The world of patient care today consists of one provider surrounded by a patient panel, but soon, that will shift to a "building a team around a population of one — the patient."
That's according to Ted Johnson, group vice president for Hospital Corporation of America’s (HCA) Physician Services Group. HCA operates 170 hospitals in the U.S. as well as more than 800 affiliated practices, overseeing a total of more than 3,700 providers.
That breadth of care is made possible through the integration of non-physician providers (NPPs), which the organization has seen grow from a workforce of 250 three years ago to its current level of 850.
"NPPs are our fastest growing area of employment," Johnson said at his session on integrating NPPs into healthcare environments at this year's Medical Group Management Association (MGMA) Annual Conference in Nashville, Tenn. , on Wednesday (Oct. 13). "Clearly, the literature is not new that there is a clear and present threat in the reducing number of [physicians] available with an aging population requiring healthcare."
Add to that government regulations encouraging team-based care and changing consumer behaviors toward immediate access, the need for additional staffing at medical practice and health systems is growing.

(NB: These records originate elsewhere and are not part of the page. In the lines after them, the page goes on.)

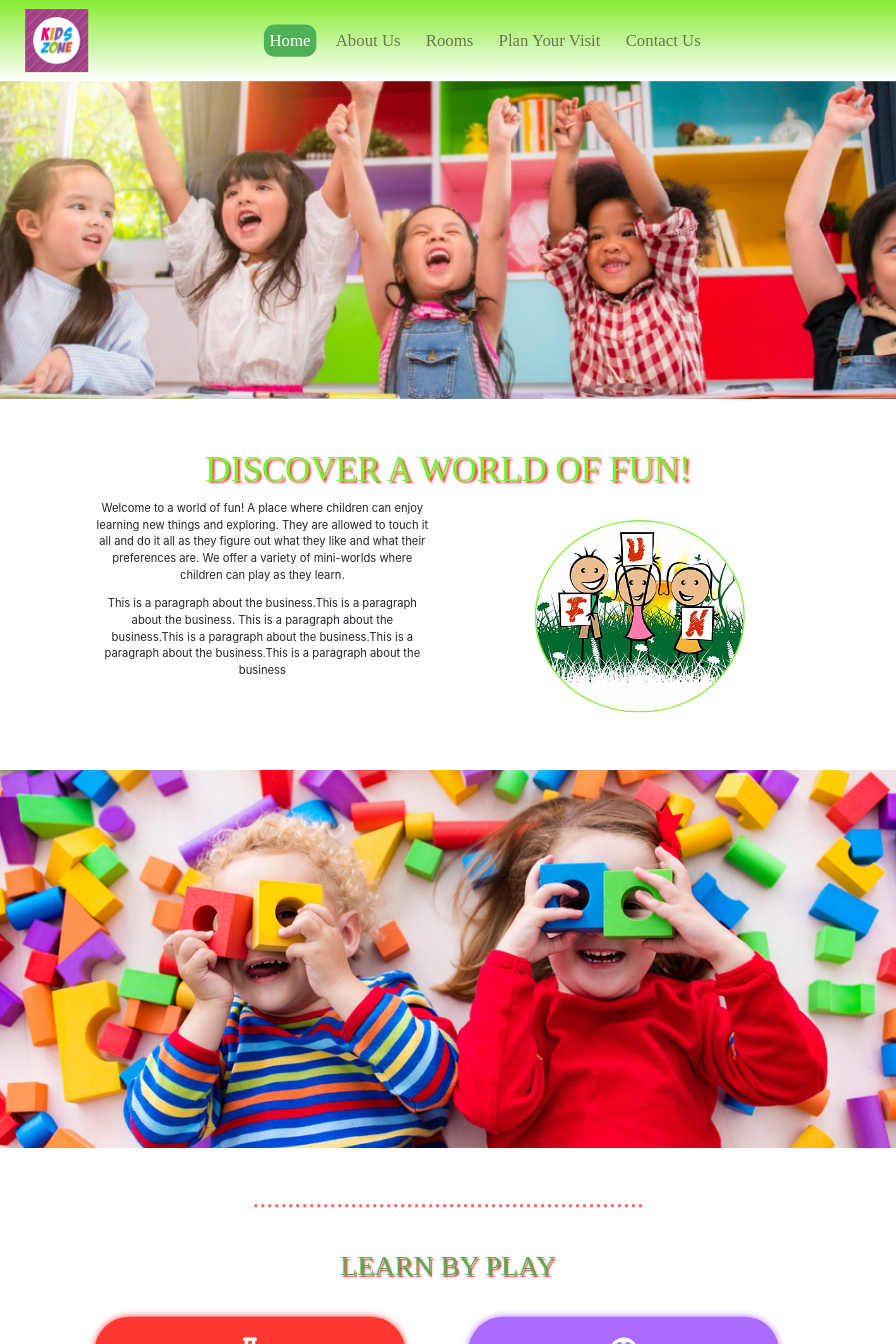
Repository: Code-Institute-Submissions/my-first-frontend-milestone-project
Page: index.html
The author's editor kept a record of every edit. The page is drawn from the files as they stood at one moment, then again after the next edit.
The browser window is 1280 px wide. The pictures show the part of the page from y = 0 to 1920 px (the page is 4106 px tall), at 70% of full size.
Some web fonts or font styles are not loaded; a fallback is used. Some web libraries are served in a nearby version.

Above is the page before.

After the next edit:
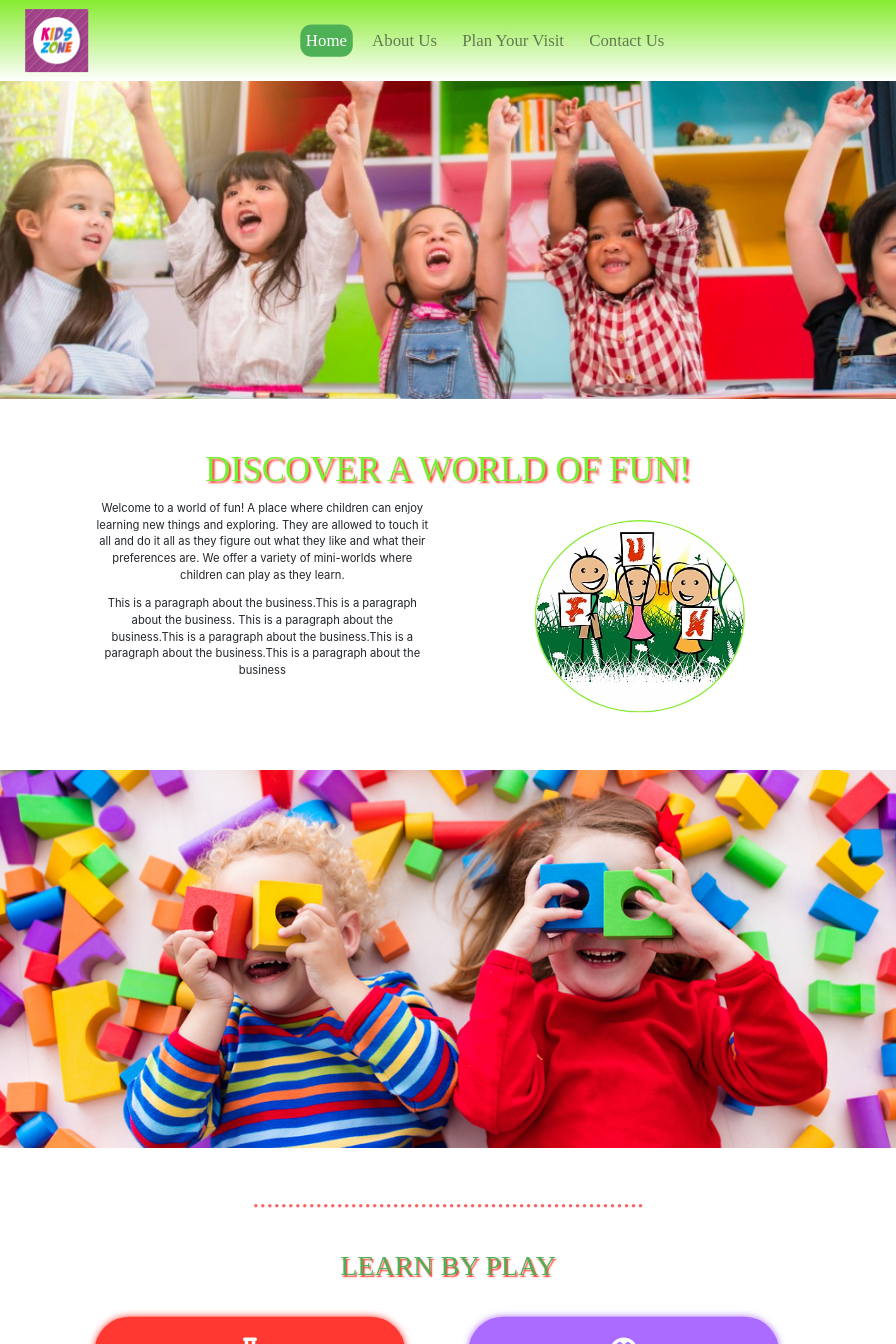
The edit:
--- a/index.html
+++ b/index.html
@@ -35,9 +35,6 @@
                         <a class="nav-link about-menu" href="about.html">About Us</a>
                     </li>
                     <li class="nav-item">
-                        <a class="nav-link" href="rooms.html">Rooms</a>
-                    </li>
-                    <li class="nav-item">
                         <a class="nav-link" href="planyourvisit.html">Plan Your Visit</a>
                     </li>
                     <li class="nav-item">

NPPs have and can continue to fill those needs, Johnson said.
"[Rather than] having a panel [of patients] and a provider, we are building teams of providers around the patient and providing the patient with solutions for their care," he said. "…It is no more provider-centric, but instead, a team of people who can deal with the portfolio of issues," patients have, ranging from a simple refill request to more complex visits.
While ideal in theory, creating this shift also has to make business sense. Johnson notes that while his firm is committed to "NPPs performing at the top of their license as independently as possible," he also has to justify hiring someone. That justification takes shape if he can calculate that the cost of hiring an NPP will result in twice their salary in added revenue.
"Below that, we have to ask what is needed: Is the need there or is it a 'lifestyle enhancement' for a physician? … I don't want it to be the case where we add an NPP to a physician who is in the 35th percentile of productivity and remains there after the hire. We need to get to a higher threshold [of productivity]," Johnson said.
That also includes structuring compensation correctly for NPPs, he added. While it may be easier to tie productivity to compensation in primary care, the same can't be seen for surgical and other specialties. So it's very important that practices find a way to measure what NPPs do, how that ties to physician productivity, "and create incentives to give them the desire to make the physician more productive," Johnson advised.
And while integrating an NPP into practice is a balance of addressing access and capacity, it is also an issue of acceptance — especially when licensing and responsibilities for these various roles differ by state, from complete autonomy to heavy physician oversight.
"It really varies market to market," Johnson said. "But there are opportunities for us to education patients about what these providers bring tour practice and their care."